__REQUIREMENT__: Count every line in the data that contains the word "after", then report that number alone.

Detected change data
# # #
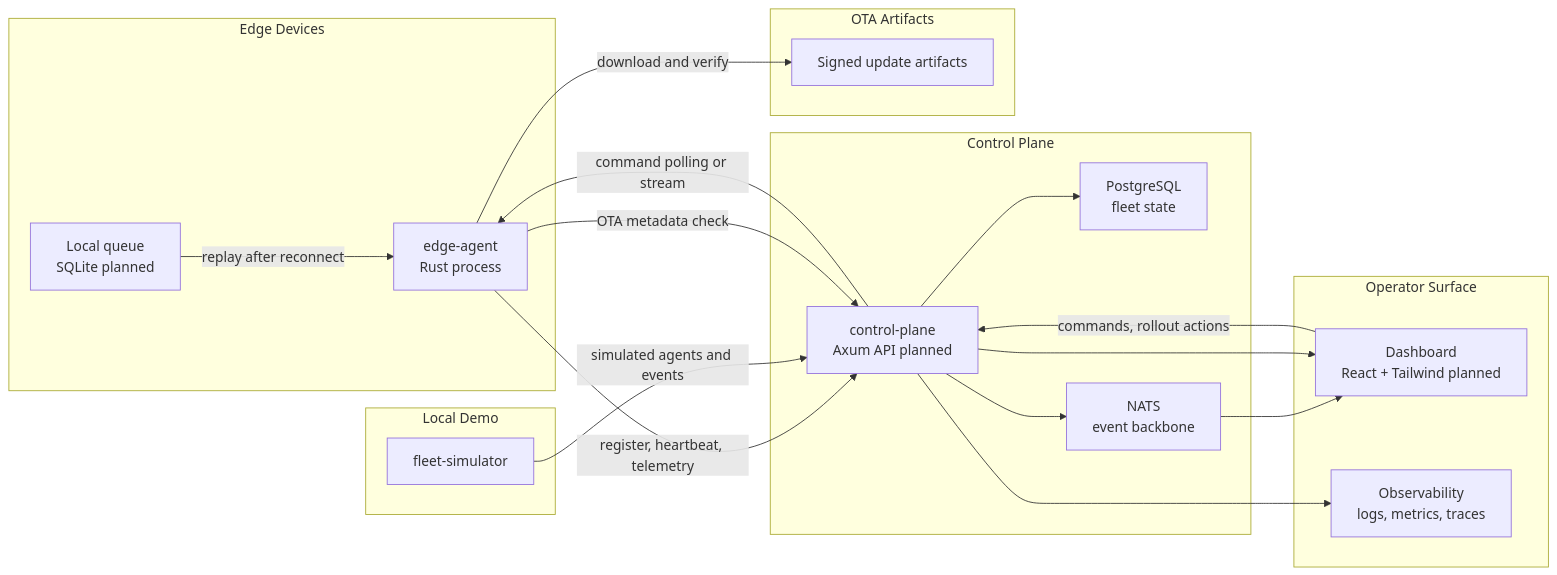
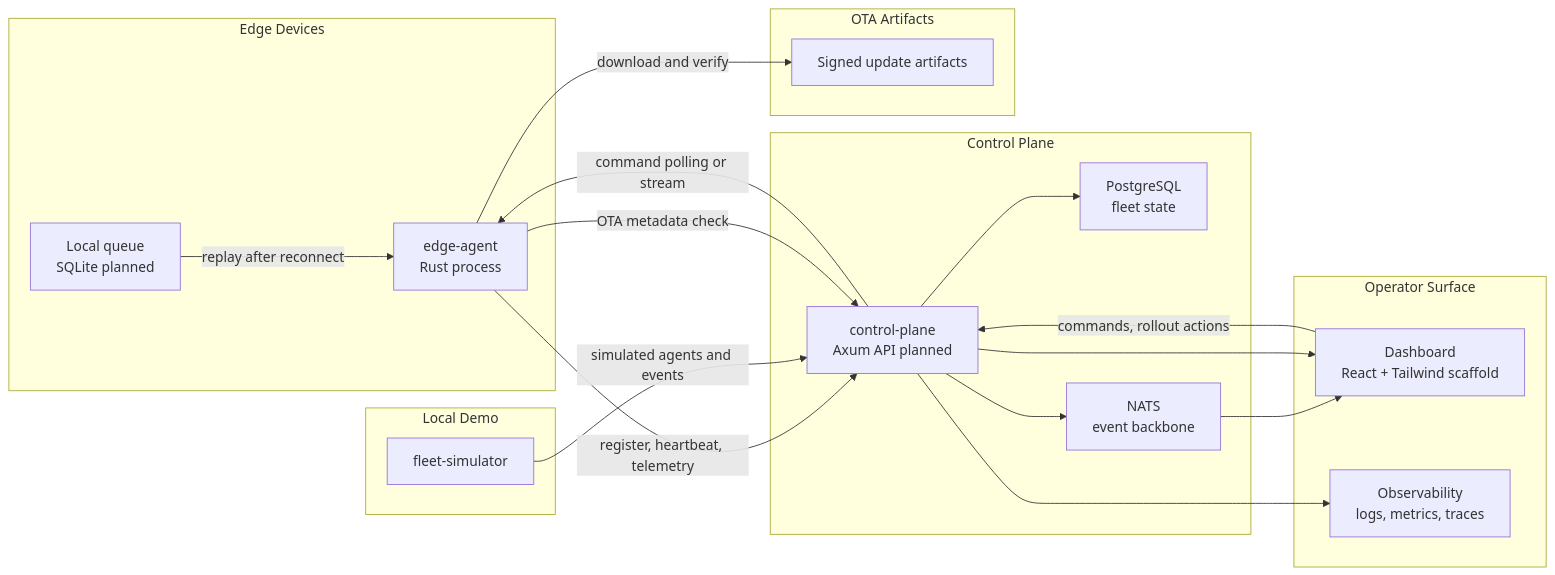
Before and after one commit to SeanStarkey/EdgeFleet: the diagram in docs/architecture.md, drawn with Mermaid. The commit also changed other lines of this file and 19 other files, not shown here.

Commit message:
Add dashboard scaffold

````diff
--- a/docs/architecture.md
+++ b/docs/architecture.md
@@ -34,39 +33,39 @@
 ```mermaid
 flowchart LR
     subgraph Edge["Edge Devices"]
         Agent["edge-agent\nRust process"]
         Queue["Local queue\nSQLite planned"]
     end
 
     subgraph Simulator["Local Demo"]
         Sim["fleet-simulator"]
     end
 
     subgraph Control["Control Plane"]
         Api["control-plane\nAxum API planned"]
         Db["PostgreSQL\nfleet state"]
         Nats["NATS\nevent backbone"]
     end
 
     subgraph Operations["Operator Surface"]
-        Dash["Dashboard\nReact + Tailwind planned"]
+        Dash["Dashboard\nReact + Tailwind scaffold"]
         Obs["Observability\nlogs, metrics, traces"]
     end
 
     subgraph Updates["OTA Artifacts"]
         Artifacts["Signed update artifacts"]
     end
 
     Agent -->|"register, heartbeat, telemetry"| Api
     Queue -->|"replay after reconnect"| Agent
     Sim -->|"simulated agents and events"| Api
     Api --> Db
     Api --> Nats
     Nats --> Dash
     Api --> Dash
     Api --> Obs
     Dash -->|"commands, rollout actions"| Api
     Api -->|"command polling or stream"| Agent
     Agent -->|"OTA metadata check"| Api
     Agent -->|"download and verify"| Artifacts
 ```
````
# # #
__RESPONSE TO THIS TASK__: 2